Seven-time Emmy winner and two-time Tony nominee Janney (The West Wing, A View from the Bridge) and Tony winner and Emmy nominee Hickey (The Normal Heart, The Big C) portray the quintessential East Side couple — previously played onstage by John Cunningham and Stockard Channing and on film by Channing and Donald Sutherland — with grace and skill, masterfully blending humor and irony. Hawkins (Hurt Village, 24: Legacy) is a worthy successor to previous Paul portrayers James McDaniel off Broadway, Courtney B. Vance on Broadway, and Will Smith on film; he keeps the audience guessing just as he does the gullible characters.
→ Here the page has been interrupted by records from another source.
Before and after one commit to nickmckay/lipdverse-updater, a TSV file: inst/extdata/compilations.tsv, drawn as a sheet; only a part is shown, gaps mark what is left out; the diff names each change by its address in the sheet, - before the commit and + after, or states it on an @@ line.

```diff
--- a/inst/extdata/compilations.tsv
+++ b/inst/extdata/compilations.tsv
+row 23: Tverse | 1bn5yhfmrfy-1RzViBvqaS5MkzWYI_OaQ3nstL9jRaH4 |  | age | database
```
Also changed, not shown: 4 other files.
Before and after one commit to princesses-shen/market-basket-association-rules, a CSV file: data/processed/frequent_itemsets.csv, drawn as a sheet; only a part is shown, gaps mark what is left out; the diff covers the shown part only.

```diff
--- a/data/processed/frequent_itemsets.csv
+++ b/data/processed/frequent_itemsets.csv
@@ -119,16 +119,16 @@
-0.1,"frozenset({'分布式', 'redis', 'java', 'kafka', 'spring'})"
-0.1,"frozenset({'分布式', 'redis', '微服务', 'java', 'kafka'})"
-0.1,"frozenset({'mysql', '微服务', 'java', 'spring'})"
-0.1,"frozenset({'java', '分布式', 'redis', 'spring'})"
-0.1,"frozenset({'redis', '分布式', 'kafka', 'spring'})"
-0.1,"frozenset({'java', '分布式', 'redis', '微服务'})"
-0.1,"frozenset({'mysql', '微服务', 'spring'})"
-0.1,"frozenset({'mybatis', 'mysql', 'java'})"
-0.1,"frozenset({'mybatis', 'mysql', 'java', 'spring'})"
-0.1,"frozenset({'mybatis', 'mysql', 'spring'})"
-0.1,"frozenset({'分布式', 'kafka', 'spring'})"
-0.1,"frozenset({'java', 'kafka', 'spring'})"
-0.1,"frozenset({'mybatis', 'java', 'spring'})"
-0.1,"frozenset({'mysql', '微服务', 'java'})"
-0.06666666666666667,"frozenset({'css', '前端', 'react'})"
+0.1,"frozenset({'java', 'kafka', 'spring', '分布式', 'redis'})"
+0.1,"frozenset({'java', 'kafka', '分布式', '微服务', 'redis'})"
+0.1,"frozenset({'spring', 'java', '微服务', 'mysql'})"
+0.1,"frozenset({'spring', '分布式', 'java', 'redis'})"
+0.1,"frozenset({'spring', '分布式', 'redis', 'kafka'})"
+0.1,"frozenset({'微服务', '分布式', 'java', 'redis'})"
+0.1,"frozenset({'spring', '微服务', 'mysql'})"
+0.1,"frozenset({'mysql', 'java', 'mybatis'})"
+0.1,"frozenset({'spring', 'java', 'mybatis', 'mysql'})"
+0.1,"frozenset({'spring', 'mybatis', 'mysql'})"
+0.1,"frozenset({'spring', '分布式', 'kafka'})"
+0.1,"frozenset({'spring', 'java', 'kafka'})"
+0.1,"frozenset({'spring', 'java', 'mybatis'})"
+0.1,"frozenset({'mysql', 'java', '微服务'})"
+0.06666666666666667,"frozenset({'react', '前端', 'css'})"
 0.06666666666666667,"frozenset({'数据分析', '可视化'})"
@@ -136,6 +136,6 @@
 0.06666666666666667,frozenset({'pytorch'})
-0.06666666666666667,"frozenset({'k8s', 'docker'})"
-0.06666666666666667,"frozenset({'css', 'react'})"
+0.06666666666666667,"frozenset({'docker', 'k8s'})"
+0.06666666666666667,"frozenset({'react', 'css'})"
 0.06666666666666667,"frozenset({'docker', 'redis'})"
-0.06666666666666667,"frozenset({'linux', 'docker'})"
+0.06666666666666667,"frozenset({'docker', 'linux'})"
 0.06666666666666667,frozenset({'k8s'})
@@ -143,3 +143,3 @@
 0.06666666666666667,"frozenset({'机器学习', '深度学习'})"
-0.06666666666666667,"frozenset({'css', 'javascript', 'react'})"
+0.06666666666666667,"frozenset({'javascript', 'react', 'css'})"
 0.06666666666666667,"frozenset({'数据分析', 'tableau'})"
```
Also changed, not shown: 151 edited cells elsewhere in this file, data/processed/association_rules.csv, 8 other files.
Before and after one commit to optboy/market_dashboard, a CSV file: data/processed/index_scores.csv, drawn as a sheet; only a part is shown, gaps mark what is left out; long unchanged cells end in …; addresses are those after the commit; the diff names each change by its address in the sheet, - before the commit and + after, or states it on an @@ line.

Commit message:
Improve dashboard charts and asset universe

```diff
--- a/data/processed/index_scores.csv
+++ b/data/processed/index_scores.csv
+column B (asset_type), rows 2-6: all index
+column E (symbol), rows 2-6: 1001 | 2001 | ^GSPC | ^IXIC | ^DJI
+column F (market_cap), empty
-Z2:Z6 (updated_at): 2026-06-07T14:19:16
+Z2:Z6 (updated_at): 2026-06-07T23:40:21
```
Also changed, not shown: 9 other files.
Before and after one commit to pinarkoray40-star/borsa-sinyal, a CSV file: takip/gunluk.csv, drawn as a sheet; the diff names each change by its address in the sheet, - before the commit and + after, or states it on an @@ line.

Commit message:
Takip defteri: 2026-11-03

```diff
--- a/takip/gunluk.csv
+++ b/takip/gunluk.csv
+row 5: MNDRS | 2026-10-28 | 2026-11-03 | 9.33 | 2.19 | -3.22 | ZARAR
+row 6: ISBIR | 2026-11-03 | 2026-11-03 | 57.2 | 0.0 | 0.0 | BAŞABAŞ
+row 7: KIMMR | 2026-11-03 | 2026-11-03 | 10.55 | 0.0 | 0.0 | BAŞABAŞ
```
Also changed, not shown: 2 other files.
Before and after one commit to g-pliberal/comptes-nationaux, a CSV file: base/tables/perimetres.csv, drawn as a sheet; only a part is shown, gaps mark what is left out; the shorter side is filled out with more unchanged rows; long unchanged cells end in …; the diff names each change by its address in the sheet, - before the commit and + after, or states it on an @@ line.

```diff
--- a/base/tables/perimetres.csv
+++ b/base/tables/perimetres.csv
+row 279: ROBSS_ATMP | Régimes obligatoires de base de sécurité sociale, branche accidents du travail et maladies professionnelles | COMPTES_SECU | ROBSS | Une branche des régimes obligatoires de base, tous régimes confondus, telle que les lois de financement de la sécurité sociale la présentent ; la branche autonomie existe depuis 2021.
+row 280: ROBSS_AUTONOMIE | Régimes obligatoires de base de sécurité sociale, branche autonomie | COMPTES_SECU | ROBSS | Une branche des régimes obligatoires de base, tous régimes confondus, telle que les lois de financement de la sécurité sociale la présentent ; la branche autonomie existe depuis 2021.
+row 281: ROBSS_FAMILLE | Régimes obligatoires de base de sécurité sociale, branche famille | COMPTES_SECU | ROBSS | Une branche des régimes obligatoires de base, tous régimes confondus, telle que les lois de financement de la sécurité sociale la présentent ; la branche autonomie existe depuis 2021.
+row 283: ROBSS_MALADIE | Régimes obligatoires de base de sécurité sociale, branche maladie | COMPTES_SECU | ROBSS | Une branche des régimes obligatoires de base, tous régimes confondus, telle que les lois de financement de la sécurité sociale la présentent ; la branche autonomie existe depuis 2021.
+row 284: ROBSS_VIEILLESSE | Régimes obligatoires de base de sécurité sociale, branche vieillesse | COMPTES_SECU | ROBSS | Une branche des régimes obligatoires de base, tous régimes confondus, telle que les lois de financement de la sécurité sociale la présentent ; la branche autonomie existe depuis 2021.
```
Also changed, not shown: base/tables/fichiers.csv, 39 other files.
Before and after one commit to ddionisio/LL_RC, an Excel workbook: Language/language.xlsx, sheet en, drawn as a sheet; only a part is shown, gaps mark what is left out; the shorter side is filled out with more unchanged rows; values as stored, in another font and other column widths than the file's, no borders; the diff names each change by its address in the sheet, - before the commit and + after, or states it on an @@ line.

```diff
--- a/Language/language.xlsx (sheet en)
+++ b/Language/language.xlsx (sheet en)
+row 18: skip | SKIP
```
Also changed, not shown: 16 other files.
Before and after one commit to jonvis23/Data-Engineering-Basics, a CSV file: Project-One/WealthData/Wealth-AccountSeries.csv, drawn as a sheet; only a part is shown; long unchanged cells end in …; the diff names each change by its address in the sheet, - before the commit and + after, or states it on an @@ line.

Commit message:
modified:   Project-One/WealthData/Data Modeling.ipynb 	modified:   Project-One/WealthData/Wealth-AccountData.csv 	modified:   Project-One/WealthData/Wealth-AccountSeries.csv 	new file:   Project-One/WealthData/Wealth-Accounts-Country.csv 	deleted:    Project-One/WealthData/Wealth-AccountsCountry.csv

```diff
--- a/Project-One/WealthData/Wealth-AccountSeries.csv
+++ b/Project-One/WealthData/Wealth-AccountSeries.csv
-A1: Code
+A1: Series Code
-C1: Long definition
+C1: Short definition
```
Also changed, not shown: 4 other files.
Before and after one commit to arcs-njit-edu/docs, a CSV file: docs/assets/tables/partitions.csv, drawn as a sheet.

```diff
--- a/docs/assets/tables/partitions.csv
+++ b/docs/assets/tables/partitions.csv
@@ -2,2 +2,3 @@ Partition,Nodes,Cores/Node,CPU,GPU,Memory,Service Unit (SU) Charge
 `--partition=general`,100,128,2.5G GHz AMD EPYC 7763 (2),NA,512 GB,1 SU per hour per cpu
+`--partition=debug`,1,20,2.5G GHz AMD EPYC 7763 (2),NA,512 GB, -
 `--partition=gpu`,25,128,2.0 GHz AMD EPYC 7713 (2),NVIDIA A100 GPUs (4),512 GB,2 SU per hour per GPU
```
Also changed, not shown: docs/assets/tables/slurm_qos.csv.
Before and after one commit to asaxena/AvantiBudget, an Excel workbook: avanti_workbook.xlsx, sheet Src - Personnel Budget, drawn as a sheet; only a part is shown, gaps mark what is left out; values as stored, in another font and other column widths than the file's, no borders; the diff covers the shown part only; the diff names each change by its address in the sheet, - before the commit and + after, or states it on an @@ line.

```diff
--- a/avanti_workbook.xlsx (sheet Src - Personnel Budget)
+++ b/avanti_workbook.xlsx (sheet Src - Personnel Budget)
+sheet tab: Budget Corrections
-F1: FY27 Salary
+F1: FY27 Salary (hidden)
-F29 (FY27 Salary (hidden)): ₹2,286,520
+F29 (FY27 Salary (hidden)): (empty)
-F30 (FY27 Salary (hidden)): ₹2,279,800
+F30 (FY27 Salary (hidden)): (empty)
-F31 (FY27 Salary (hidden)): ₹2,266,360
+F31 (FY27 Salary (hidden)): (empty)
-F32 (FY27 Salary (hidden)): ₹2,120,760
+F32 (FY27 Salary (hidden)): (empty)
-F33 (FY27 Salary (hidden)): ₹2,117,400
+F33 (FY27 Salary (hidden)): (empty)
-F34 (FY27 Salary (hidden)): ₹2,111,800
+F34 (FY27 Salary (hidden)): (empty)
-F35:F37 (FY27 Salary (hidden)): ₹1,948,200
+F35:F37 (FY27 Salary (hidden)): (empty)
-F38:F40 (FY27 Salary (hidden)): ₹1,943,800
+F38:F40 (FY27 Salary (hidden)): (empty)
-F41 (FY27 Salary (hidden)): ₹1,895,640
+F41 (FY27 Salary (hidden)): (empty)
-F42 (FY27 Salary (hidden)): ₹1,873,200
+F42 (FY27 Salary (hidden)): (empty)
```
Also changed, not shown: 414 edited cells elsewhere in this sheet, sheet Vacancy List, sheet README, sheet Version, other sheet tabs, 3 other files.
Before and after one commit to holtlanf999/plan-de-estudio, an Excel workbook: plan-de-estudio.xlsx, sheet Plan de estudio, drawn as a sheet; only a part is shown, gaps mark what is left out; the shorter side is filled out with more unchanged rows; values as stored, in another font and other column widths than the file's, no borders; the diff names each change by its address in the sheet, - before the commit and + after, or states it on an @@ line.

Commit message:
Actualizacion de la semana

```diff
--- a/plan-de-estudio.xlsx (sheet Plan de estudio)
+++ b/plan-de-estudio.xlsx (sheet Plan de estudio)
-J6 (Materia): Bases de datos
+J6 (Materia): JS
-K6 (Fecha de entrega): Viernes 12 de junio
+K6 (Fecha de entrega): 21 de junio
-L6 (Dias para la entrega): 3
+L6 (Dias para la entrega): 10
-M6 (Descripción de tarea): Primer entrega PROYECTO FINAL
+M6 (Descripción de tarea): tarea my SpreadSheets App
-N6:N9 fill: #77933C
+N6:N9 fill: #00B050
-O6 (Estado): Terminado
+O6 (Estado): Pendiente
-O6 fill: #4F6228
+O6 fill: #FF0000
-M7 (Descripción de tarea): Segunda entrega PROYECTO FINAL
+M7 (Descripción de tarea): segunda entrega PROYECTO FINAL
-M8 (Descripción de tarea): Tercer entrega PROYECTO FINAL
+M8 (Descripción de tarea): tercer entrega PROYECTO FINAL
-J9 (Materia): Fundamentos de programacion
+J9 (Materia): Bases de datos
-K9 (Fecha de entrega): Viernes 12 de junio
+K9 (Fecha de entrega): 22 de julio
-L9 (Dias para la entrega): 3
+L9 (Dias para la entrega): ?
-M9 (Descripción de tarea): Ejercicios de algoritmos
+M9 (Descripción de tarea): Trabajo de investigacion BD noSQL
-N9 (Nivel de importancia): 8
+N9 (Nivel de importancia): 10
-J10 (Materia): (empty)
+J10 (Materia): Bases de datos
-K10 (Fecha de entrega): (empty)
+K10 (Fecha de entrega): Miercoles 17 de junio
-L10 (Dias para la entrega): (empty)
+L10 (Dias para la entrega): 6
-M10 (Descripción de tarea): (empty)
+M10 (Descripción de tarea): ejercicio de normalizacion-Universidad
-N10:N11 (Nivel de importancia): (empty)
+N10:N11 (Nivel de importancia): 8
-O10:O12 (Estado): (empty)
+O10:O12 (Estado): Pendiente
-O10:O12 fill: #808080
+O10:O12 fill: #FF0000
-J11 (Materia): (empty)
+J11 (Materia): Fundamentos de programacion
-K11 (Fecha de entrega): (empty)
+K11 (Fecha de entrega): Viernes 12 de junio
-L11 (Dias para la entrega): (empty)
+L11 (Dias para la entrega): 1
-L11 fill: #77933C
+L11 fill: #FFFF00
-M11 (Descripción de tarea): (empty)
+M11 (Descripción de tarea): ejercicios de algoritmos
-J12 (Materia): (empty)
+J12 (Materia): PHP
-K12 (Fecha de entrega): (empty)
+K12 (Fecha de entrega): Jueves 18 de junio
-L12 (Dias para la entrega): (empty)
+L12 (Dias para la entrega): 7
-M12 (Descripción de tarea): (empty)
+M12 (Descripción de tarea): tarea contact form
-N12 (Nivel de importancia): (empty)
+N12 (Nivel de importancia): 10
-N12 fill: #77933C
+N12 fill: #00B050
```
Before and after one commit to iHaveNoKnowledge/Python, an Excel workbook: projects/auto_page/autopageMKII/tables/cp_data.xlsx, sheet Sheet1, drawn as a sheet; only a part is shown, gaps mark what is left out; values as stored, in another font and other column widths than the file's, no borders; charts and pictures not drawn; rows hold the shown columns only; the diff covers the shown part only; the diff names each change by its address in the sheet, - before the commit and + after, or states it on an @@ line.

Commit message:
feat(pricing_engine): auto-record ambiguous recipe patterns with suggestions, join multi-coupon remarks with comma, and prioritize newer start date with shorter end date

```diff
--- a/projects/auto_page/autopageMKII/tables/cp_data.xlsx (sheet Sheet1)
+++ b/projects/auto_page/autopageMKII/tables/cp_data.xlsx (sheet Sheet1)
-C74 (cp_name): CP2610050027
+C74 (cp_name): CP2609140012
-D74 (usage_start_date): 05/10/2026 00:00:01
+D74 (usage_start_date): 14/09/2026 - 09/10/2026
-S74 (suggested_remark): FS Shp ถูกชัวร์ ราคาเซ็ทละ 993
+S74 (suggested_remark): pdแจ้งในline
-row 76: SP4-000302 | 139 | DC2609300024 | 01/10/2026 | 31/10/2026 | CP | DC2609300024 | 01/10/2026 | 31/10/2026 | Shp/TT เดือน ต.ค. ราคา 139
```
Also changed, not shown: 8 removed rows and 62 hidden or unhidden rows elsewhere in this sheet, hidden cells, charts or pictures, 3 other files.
The show is smoothly directed by Obie winner Trip Cullman (Significant Other, Punk Rock), moving back and forth between the past and the present, although the red scrim in the back of Mark Wendland’s set is confusing. “I read somewhere that everybody on this planet is separated by only six other people,” Ouisa says. “Six degrees of separation. Between us and everybody else on this planet. The President of the United States. A gondolier in Venice. Fill in the names. I find that A) tremendously comforting that we’re so close and B) like Chinese water torture that we’re so close. Because you have to find the right six people to make the connection.” This revival of Six Degrees of Separation, continuing at the Ethel Barrymore Theatre through July 16, makes quite a connection itself.